### What you have to do
Scan the data, and whenever a line contains "text", copy it.
::::::::
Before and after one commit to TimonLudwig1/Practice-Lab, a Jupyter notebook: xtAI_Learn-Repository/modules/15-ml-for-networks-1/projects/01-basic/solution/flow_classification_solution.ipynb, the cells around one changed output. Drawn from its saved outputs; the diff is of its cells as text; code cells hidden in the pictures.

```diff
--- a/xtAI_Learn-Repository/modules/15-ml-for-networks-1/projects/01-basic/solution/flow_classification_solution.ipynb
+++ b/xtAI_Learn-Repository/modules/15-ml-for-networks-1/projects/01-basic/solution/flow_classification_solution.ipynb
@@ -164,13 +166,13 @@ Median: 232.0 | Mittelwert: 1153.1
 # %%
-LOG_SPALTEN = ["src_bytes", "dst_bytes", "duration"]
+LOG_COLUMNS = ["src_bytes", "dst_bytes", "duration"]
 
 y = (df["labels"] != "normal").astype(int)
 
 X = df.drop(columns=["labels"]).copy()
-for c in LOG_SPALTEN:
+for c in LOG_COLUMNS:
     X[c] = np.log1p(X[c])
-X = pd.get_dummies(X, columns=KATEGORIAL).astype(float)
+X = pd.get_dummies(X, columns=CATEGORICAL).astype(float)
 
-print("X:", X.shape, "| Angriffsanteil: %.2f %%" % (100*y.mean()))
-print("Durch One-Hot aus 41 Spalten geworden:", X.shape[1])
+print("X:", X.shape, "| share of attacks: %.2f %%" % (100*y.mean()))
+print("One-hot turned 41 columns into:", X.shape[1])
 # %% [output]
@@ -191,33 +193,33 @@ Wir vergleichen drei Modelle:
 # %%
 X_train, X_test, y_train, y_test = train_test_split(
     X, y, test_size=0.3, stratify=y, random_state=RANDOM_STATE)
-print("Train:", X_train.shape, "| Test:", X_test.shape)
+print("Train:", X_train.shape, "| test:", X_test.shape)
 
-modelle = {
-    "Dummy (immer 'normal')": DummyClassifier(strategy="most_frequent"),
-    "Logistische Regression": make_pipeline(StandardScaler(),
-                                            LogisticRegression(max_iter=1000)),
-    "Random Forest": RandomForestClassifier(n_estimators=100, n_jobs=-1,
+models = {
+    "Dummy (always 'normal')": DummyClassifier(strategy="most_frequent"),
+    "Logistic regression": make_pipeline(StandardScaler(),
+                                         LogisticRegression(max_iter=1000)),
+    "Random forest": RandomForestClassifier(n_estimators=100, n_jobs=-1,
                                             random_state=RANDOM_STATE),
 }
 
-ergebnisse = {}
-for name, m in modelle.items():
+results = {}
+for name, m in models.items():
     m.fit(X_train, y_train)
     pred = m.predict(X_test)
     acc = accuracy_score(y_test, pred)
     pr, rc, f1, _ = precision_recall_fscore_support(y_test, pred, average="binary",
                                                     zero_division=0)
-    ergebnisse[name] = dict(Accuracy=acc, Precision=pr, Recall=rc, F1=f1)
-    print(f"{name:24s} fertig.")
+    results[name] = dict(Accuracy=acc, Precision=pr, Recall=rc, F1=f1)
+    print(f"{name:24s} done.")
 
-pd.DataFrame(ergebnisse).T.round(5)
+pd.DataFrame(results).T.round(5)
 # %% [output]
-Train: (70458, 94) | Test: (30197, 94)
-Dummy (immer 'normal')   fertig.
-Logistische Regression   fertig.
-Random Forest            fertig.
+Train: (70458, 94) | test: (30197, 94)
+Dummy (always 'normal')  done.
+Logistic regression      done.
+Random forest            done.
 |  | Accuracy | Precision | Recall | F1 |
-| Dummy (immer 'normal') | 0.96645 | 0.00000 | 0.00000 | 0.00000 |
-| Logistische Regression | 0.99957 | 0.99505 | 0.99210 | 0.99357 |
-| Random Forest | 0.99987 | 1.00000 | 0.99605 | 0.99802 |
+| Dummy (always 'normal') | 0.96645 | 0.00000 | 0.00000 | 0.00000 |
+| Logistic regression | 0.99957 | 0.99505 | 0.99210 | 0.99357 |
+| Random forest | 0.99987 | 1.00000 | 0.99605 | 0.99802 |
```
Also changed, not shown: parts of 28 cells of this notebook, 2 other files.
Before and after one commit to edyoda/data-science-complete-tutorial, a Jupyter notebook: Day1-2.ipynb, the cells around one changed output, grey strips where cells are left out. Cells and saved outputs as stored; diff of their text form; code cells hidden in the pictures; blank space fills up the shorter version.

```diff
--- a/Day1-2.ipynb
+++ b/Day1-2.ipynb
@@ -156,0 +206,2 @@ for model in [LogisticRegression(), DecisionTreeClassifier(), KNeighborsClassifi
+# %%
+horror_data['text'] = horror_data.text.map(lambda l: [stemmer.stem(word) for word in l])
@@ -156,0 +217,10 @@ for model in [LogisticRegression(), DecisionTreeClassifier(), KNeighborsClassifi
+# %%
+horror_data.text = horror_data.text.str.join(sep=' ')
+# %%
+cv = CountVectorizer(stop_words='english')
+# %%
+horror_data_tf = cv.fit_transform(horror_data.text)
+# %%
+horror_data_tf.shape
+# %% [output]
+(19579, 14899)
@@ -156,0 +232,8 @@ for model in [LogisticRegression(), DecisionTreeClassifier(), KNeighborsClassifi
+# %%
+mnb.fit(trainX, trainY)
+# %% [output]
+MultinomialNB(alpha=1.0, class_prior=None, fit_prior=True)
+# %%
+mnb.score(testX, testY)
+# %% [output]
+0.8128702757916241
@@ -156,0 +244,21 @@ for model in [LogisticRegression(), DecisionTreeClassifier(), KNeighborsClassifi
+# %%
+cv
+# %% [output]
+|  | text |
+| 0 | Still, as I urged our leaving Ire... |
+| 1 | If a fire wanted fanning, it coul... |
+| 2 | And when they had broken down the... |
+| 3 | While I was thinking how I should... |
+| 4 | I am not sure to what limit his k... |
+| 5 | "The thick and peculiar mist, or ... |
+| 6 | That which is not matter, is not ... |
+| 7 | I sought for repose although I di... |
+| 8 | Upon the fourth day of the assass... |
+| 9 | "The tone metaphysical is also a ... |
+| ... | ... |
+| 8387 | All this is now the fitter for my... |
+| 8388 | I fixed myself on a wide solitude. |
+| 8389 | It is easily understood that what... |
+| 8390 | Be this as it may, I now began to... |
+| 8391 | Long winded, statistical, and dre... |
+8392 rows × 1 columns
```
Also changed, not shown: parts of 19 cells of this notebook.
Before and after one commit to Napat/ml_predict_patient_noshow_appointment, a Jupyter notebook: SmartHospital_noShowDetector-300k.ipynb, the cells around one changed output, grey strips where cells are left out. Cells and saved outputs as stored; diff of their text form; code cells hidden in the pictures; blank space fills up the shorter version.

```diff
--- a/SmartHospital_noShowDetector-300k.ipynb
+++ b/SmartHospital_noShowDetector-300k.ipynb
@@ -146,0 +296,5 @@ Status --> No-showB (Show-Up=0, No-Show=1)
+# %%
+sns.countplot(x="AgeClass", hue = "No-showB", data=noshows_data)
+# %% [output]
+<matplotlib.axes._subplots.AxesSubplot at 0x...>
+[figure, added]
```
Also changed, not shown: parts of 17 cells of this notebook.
::::::::
### Response below
Before and after one commit to TimonLudwig1/Practice-Lab, a Jupyter notebook: xtAI_Learn-Repository/modules/15-ml-for-networks-1/projects/01-basic/solution/flow_classification_solution.ipynb, the cells around one changed output. Drawn from its saved outputs; the diff is of its cells as text; code cells hidden in the pictures.
Before and after one commit to edyoda/data-science-complete-tutorial, a Jupyter notebook: Day1-2.ipynb, the cells around one changed output, grey strips where cells are left out. Cells and saved outputs as stored; diff of their text form; code cells hidden in the pictures; blank space fills up the shorter version.
+horror_data['text'] = horror_data.text.map(lambda l: [stemmer.stem(word) for word in l])
+horror_data.text = horror_data.text.str.join(sep=' ')
+horror_data_tf = cv.fit_transform(horror_data.text)
+|  | text |
Before and after one commit to Napat/ml_predict_patient_noshow_appointment, a Jupyter notebook: SmartHospital_noShowDetector-300k.ipynb, the cells around one changed output, grey strips where cells are left out. Cells and saved outputs as stored; diff of their text form; code cells hidden in the pictures; blank space fills up the shorter version.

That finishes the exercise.